Normally when pianists do well at the International Tchaikovsky Competition, they end up touring the world with the biggest, bombastic concertos in the repertory. The competition has launched the careers of prominent musicians from Barry Douglas to Mikhail Pletnev. After placing at the competition in 1986, Anton Batagov could have followed the same, well-worn career path.
Batagov, however, chose a different course for his career. After winning, he passed the concerto repertory by, and instead committed himself to bringing contemporary American music – John Cage, Steve Reich, Morton Feldman, Philip Glass – to Russian recital halls. Batagov also used the minimalism and chance idioms pioneered by the American composers he admired as the basis for his own compositions.
Batagov’s unconventional career of performing and composing came to an abrupt pause in 1997. In a move that would have delighted Glenn Gould, he stopped performing in public. For almost 20 years Batagov’s work was limited to composing and studio recordings. A call to Elena Dubinets, one of the central figures toiling behind the scenes in Seattle’s classical music scene, changed this. Batagov wanted to play again and he wanted Dubinets to help.
Insiders credit Dubinets’s influence and persistence for the increase in contemporary music showing up on concert programs in town. If you’ve been to a concert where Morton Feldman, John Cage, John Adams, Nico Muhly, Henri Dutilleux, or Russian avant folk music was on the program chances are Dubinets was involved.
Last week, not only did Batagov make his return to the concert stage but he also made his Seattle debut. For the occasion, Batagov played at the Good Shepherd Center.
Although Batagov has played and can play typical piano repertory, for his return recital he chose a program of pieces that he composed himself. A handful of pieces for Russian television shows and movies were tucked between short pieces with names like “Piano/May 1994” and “Piano/October 2005.”
Batagov’s compositions are heavily influenced by American minimalists and avant garde composers of the last century. On the one hand his solo piano music not written for television or the movies, resembled Morton Feldman’s sparse ruminations. On the other hand, the pieces he wrote for movies are more accessible, less personal, and sound reminiscent of John Adams’s piano music. While the two types of pieces were different in style and tone, I didn’t get the impression Batagov was pandering or sacrificing creativity for the sake of his popular audience. There was enough similarity that what I heard was Batagov’s assertion that popular compositions can be serious, listenable, and fun.
In both instances, Batagov’s music makes ample use of peddling to trim and elongate notes. At first, Batagov’s peddling was distracting in the same way too much vibrato can hamper the sound of a string piece. But, it didn’t take long before I started to hear what Batagov was doing. His pieces and playing reminded me of sound paintings. like washes of color, music lingered long after the pianist struck the keys on the piano. Short phrases and transitory ideas melted into other notes creating masses of sound. Other times, he used peddling to punctuate notes, adding detail where it was needed.

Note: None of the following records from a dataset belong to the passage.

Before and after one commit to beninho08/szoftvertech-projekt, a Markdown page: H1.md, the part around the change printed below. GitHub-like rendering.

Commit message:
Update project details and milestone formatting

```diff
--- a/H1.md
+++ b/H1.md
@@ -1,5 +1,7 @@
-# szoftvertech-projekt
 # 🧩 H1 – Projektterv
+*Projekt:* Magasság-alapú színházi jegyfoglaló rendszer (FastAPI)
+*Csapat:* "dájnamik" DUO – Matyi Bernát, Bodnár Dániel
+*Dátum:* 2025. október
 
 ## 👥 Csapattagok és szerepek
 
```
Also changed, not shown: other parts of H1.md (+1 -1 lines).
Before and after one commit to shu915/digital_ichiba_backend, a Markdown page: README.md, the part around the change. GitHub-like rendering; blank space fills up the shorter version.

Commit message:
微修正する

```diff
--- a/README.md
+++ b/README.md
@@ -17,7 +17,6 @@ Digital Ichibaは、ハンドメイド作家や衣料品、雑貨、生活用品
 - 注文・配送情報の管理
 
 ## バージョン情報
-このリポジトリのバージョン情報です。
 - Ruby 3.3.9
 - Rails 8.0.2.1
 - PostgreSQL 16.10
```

I wish Batagov had added other repertory to the program to compliment his own pieces. What was missing is the context for his own evolution as a composer. The recital was as much about Batagov’s own music as it was about his keyboard artistry. A scan of his discography reveals unorthodox – if the critics are to be believed – recordings of Ravel, Debussy and Bach. Even some of the American composers he has touted would have helped set the stage for his transfixing music.

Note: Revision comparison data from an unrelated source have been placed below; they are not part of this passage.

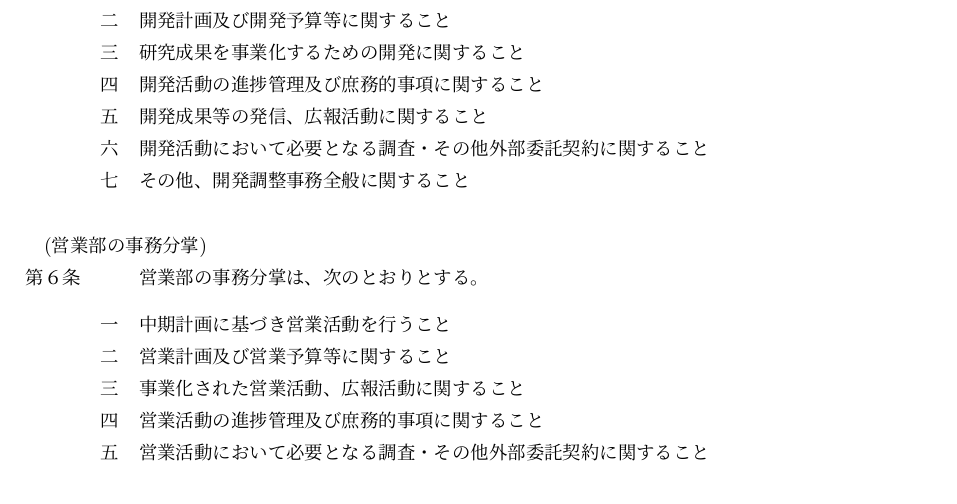
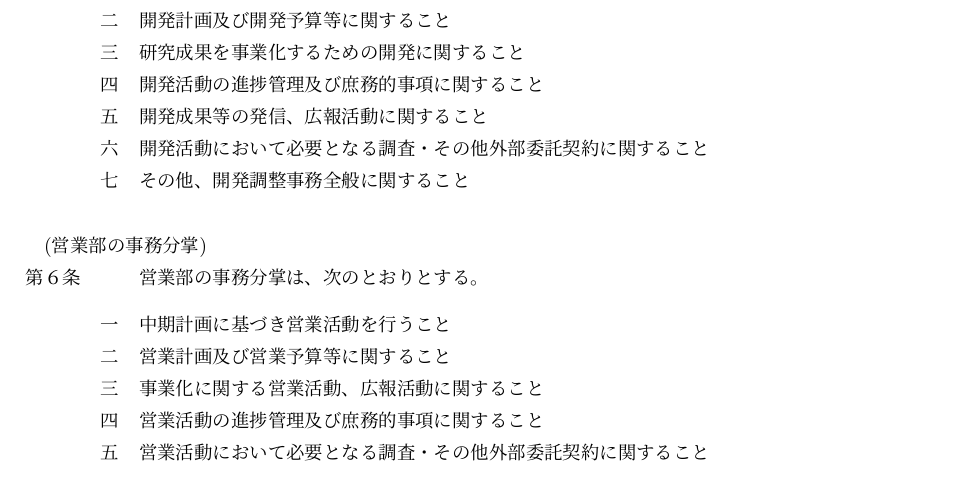
Before and after one commit to ricosjp/rules_organization, a LaTeX document (src/組織規程.tex): part of page 1 of 3, cut so that both start at the same text. Compiled offline with upLaTeX and dvipdfmx.

Commit message:
update tex

```diff
--- a/src/組織規程.tex
+++ b/src/組織規程.tex
@@ -75,7 +75,7 @@
 \begin{enumerate}
 	\item 中期計画に基づき営業活動を行うこと
 	\item 営業計画及び営業予算等に関すること
-	\item 事業化された営業活動、広報活動に関すること
+	\item 事業化に関する営業活動、広報活動に関すること
 	\item 営業活動の進捗管理及び庶務的事項に関すること
 	\item 営業活動において必要となる調査・その他外部委託契約に関すること
 	\item その他、営業調整事務全般に関すること
```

Batagov’s return to public performance is welcome news. Whether Batagov is providing his own, unorthodox view of the classics or exposing audiences to his own compositions, he will surely shake up our notion of what a solo piano recital can sound like. Comparisons are always tricky, but Batagov’s interpretive style, his desire to compose, and his disappearance from the public stage are too Gouldian to ignore. Will Anton Batagov, like Glenn Gould, capture his own devoted following now that he has returned to public performance? I certainly hope so.